With the state ineligible for extended unemployment benefits due to dropping unemployment rates, Gov. Dannel P. Malloy wants out-of-work residents to know the resources the state has in place to help them find jobs.
Malloy participated in a roundtable discussion Thursday with some job seekers at the CTWorks Career Center in Hartford. He said with residents losing their benefits, the state needs to “step up our game” when it comes to the jobless.
“We’ve got to be as vigilant about getting this information out as we ever were,” he said. “Particularly around this issue involving people actually losing benefits. We’ve not dealt with that as a state in a very long time and we’ve certainly not dealt with it in the magnitude that we’re going to deal with it now.”
The governor took in some personal stories from people who are either unemployed or had managed to find work through the services of at the career center. In some cases he offered advice or tried to highlight a state program that may help them along their career paths.
Malloy heard from people like Hector Santos, who has exhausted his unemployment benefits. But the Department of Labor helped Santos enroll in classes at the Capitol Region Education Council to be more marketable to employers. He’s also working on completing his GED.
Santos didn’t know what the future holds for him after he completes his classes but the governor suggested he continue to further his education.
“[Employers] understand you made a mistake, you didn’t get your high school diploma, you took the step necessary, they want to see you take the next step after that as well. It’s not that you have to complete a program, just showing people you’re working at it even slowly is a big incentive for them to take a chance and give you a starting job,” he said.
If Santos wasn’t sure what field he wanted to get into, Malloy recommended the precision manufacturing industry. Though Pratt & Whitney announced layoffs last week, Malloy said the company’s investment in their Middletown facility and involvement in engine contracts will have a ripple effect on the state’s precision manufacturing industry.
“Not just the work they’re going to do there but so much of that engine is made at small shops across the state.
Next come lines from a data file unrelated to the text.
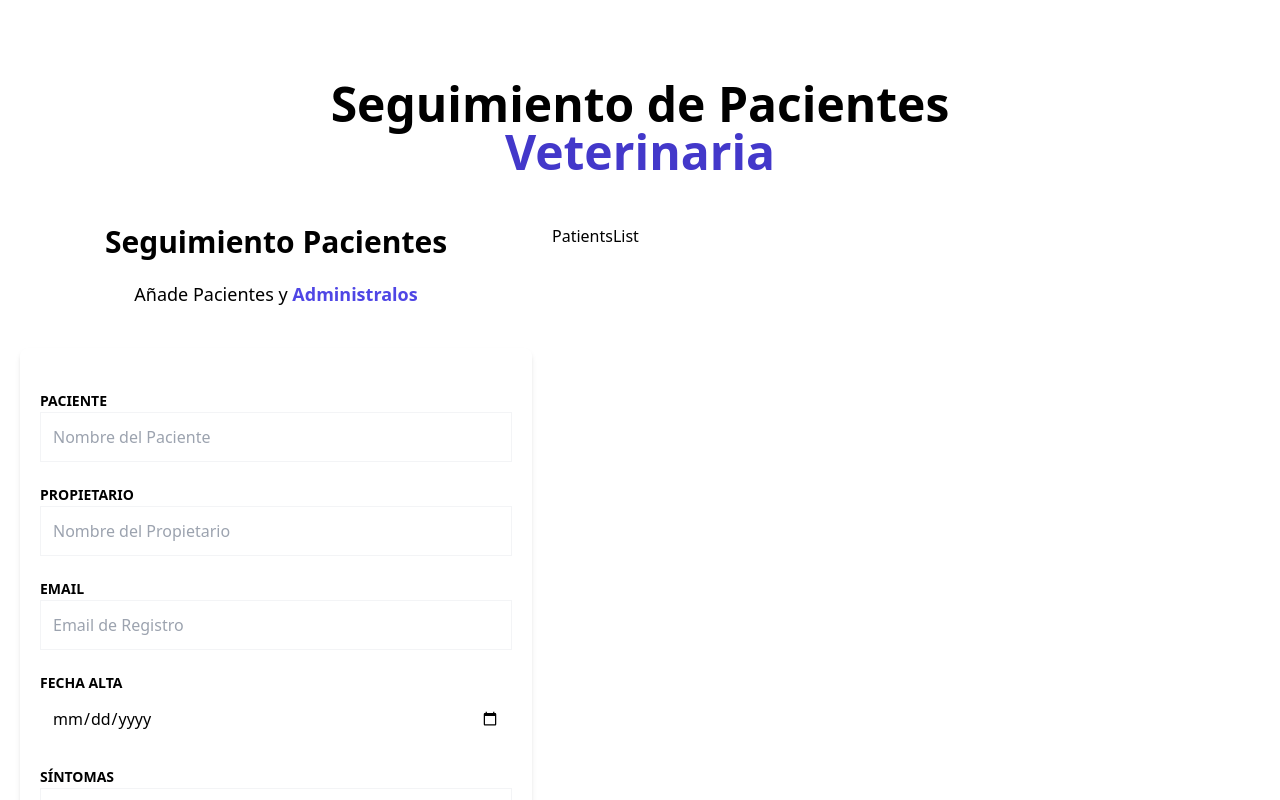
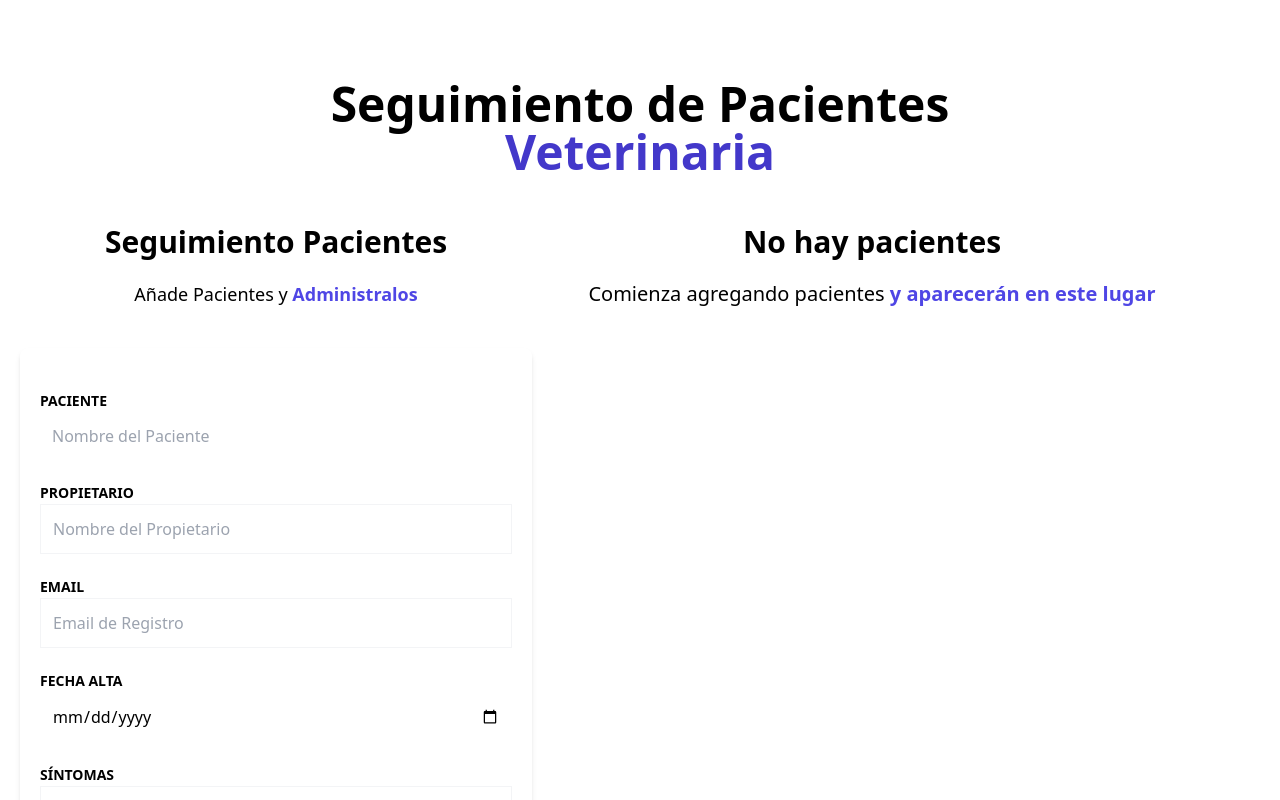
Before and after one commit to cheko30/admin-pacientes, a React (Vite) app: page / in a window 1280 px wide. Shown: the top 800 px of the page. Built offline with nearby package versions, Linux system fonts and the light colour scheme.

Commit message:
add patients list with save and update item

```diff
--- a/package.json
+++ b/package.json
@@ -13,12 +13,15 @@
     "react": "^18.3.1",
     "react-dom": "^18.3.1",
     "react-hook-form": "^7.53.1",
+    "react-toastify": "^10.0.6",
+    "uuid": "^11.0.2",
     "zustand": "^5.0.0"
   },
   "devDependencies": {
     "@eslint/js": "^9.13.0",
     "@types/react": "^18.3.11",
     "@types/react-dom": "^18.3.1",
+    "@types/uuid": "^10.0.0",
     "@vitejs/plugin-react-swc": "^3.5.0",
     "autoprefixer": "^10.4.20",
     "eslint": "^9.13.0",
--- /dev/null
+++ b/src/components/PatientDetailItem.tsx
@@ -0,0 +1,12 @@
+type PatientDetailItemProps = {
+    label: string
+    data: string
+}
+
+export default function PatientDetailItem({label, data}: PatientDetailItemProps) {
+  return (
+    <p className="font-bold mb-3 text-gray-700 uppercase">{label}: {""}
+        <span className="font-normal normal-case">{data}</span>
+    </p>
+  )
+}
--- /dev/null
+++ b/src/components/PatientDetails.tsx
@@ -0,0 +1,41 @@
+import { usePatientStore } from "../store"
+import { Patient } from "../types"
+import PatientDetailItem from "./PatientDetailItem"
+
+type PatientDetailsProps = {
+    patient: Patient
+}
+
+export default function PatientDetails({patient}: PatientDetailsProps) {
+
+    const deletePatient = usePatientStore((state) => state.deletePatient)
+    const getPatientById = usePatientStore((state) => state.getPatientById)
+
+    return (
+        <div className="mx-5 my-10 px-5 py-10 bg-white shadow-md rounded-xl">
+            <PatientDetailItem label="ID" data={patient.id} />
+            <PatientDetailItem label="Nombre" data={patient.name} />
+            <PatientDetailItem label="Propietario" data={patient.caretaker} />
+            <PatientDetailItem label="Email" data={patient.email} />
+            <PatientDetailItem label="Fecha Alta" data={patient.date.toString()} />
+            <PatientDetailItem label="Síntomas" data={patient.symptoms} />
+
+            <div className="flex flex-col lg:flex-row justify-between gap-3 mt-10">
+                <button
+                    type="button"
+                    className="py-2 px-10 bg-indigo-600 hover:bg-indigo-700 text-white font-bold rounded-lg"
+                    onClick={() => getPatientById(patient.id)}
+                >
+                    Editar
+                </button>
+                <button
+                    type="button"
+                    className="py-2 px-10 bg-red-600 hover:bg-red-700 text-white font-bold rounded-lg"
+                    onClick={() => deletePatient(patient.id)}
+                >
+                    Eliminar
+                </button>
+            </div>
+        </div>
+    )
+}
--- a/src/components/PatientForm.tsx
+++ b/src/components/PatientForm.tsx
@@ -1,13 +1,36 @@
 import { useForm } from "react-hook-form"
 import Error from "./Error"
 import { DraftPatient } from "../types"
+import { usePatientStore } from "../store"
+import { useEffect } from "react"
 
 export default function PatientForm() {
+    const addPatient = usePatientStore(state => state.addPatient)
+    const activeId = usePatientStore(state => state.activeId)
+    const patients = usePatientStore(state => state.patients)
+    const updatePatient = usePatientStore(state => state.updatePatient)
 
-    const { register, handleSubmit, formState: { errors }, } = useForm<DraftPatient>()
+    const { register, handleSubmit, setValue, formState: { errors }, reset } = useForm<DraftPatient>()
+
+    useEffect(() => {
+        if(activeId) {
+            const activePatient = patients.filter(patient => patient.id === activeId)[0]
+            setValue("name", activePatient.name)
+            setValue("caretaker", activePatient.caretaker)
+            setValue("date", activePatient.date)
+            setValue("email", activePatient.email)
+            setValue("symptoms", activePatient.symptoms)
+        }
+    }, [activeId])
 
     const registerPatient = (data: DraftPatient) => {
-        console.log(data)
+        if(activeId) {
+            updatePatient(data)
+        } else {
+            addPatient(data)
+        }
+
+        reset()
     }
 
     return (
@@ -22,7 +45,7 @@ export default function PatientForm() {
             <form
                 className="bg-white shadow-md rounded-lg py-10 px-5 mb-10"
                 noValidate
-                onClick={handleSubmit(registerPatient)}
+                onSubmit={handleSubmit(registerPatient)}
             >
                 <div className="mb-5">
                     <label htmlFor="name" className="text-sm uppercase font-bold">
@@ -30,7 +53,7 @@ export default function PatientForm() {
                     </label>
                     <input
                         id="name"
-                        className="w-full p-3  border border-gray-100"
+                        className="w-full p-3 borderborder-gray-100"
                         type="text"
                         placeholder="Nombre del Paciente"
                         {...register("name", {
@@ -128,6 +151,7 @@ export default function PatientForm() {
                 </div>
 
                 <input
+                    id="save"
                     type="submit"
                     className="bg-indigo-600 w-full p-3 text-white uppercase font-bold hover:bg-indigo-700 cursor-pointer transition-colors"
                     value='Guardar Paciente'
--- a/src/components/PatientsList.tsx
+++ b/src/components/PatientsList.tsx
@@ -1,6 +1,40 @@
+import { usePatientStore } from "../store"
+import PatientDetails from "./PatientDetails"
 
 export default function PatientsList() {
+  const patients = usePatientStore((state) => state.patients)
+
   return (
-    <div>PatientsList</div>
+    <div className="md:w-1/2 lg:3/5 md:h-screen overflow-y-scroll">
+      {patients.length ? (
+        <>
+          <h2 className="font-black text-3xl text-center">Listado de Pacientes</h2>
+          <p className="text-xl mt-5 mb-10 text-center">
+            Administra tus {""}
+            <span className="text-indigo-600 font-bold">
+              Pacientes y Citas
+            </span>
+          </p>
+          {patients.map(patient => (
+            <PatientDetails
+              key={patient.id}
+              patient={patient}
+            />
+          ))}
+        </>
+      ) : (
+          <>
+            <h2 className="font-black text-3xl text-center">No hay pacientes</h2>
+              <p className="text-xl mt-5 mb-10 text-center">
+                Comienza agregando pacientes {""}
+                <span className="text-indigo-600 font-bold">
+                  y aparecerán en este lugar
+                </span>
+              </p>
+
+          </>
+        )
+      }
+    </div>
   )
 }
--- /dev/null
+++ b/src/store.ts
@@ -0,0 +1,52 @@
+import { create } from "zustand";
+import { devtools } from "zustand/middleware";
+import{ v4 as uuidv4 } from "uuid";
+import { DraftPatient, Patient } from "./types";
+
+type PatienState = {
+    patients: Patient[]
+    activeId: Patient["id"]
+    addPatient: (data: DraftPatient) => void
+    deletePatient: (id: Patient["id"]) => void
+    getPatientById: (id: Patient["id"]) => void
+    updatePatient: (data: DraftPatient) => void
+}
+
+const createPatient = (patient: DraftPatient): Patient => {
+    return {...patient, id: uuidv4()}
+}
+
+export const usePatientStore = create<PatienState>()(
+    devtools((set) => ({
+        patients: [],
+        activeId: "",
+        addPatient: (data) => {
+            const newPatient = createPatient(data)
+            set((state) => ({
+                patients: [...state.patients, newPatient]
+            }))
+        },
+
+        deletePatient: (id) => {
+            set((state) =>({
+                patients: state.patients.filter(patient => patient.id !== id)
+            }))
+        },
+
+        getPatientById(id) {
+            set(() => ({
+                activeId: id
+            }))
+        },
+
+        updatePatient(data) {
+            set((state) => ({
+                patients: state.patients.map(
+                    patient => patient.id === state.activeId
+                        ? {id: state.activeId, ...data}
+                        : patient),
+                activeId: ""
+            }))
+        }
+    })
+))
```
Also changed, not shown: 1 other file (tests, documents, lock files or other folders).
What we trying to do is upgrade of the precision manufacturing training programs at all the community colleges,” he said. “This is an area we actually think is going to grow in Connecticut.”
Malloy urged job seekers to familiarize themselves with some of the job programs the legislature passed last last fall like the STEP UP program, which subsidizes the wages of eligible new hires for the first months of their employment. He said people looking for jobs should bring the programs to the attention of prospective employers to provide extra incentives for them to hire.
Malloy also heard from Milgrid Guzman an Army veteran who’s seeking an associate’s degree in nursing at Capital Community College. The Labor Department has been helping Guzman ensure she takes advantage of all her veterans benefits. Nonetheless, the governor had some child-naming advice for Guzman. who is pregnant.
“Dannel is spelled D-A-N-N—we’re trying to encourage more people to use that name so more people pronounce it correctly,” he joked.
Debra Farrell told the governor she spent over 30 years working as a technician in a hospital operating room before being laid off. Farrell said the counselors at CTWorks helped her tremendously as she’s struggled emotionally with the frustration of feeling like she has been discriminated against due to her age.
Farrell thanked career development specialist Linda Ladas, who she said at times almost doubled as a psychiatrist calming her down when she was upset. Now Farrell works a seasonal job at a state park making less than she did on unemployment, but she said she’s happy to be working.
Malloy thanked the participants of the roundtable for helping him alert other people to the resources the state offers.
“You’re helping me do that,” he told them. “Maybe someone reads something out of this session or another session that helps them make the connection. You have to make it real for them.”
He said in his 17 months as governor he’s had a lot crises to handle, but said he plans to spend more time and energy on services moving forward.
“We’ve handled our crises now. Now it’s about delivery of services and concentrating on improving government performance,” he said.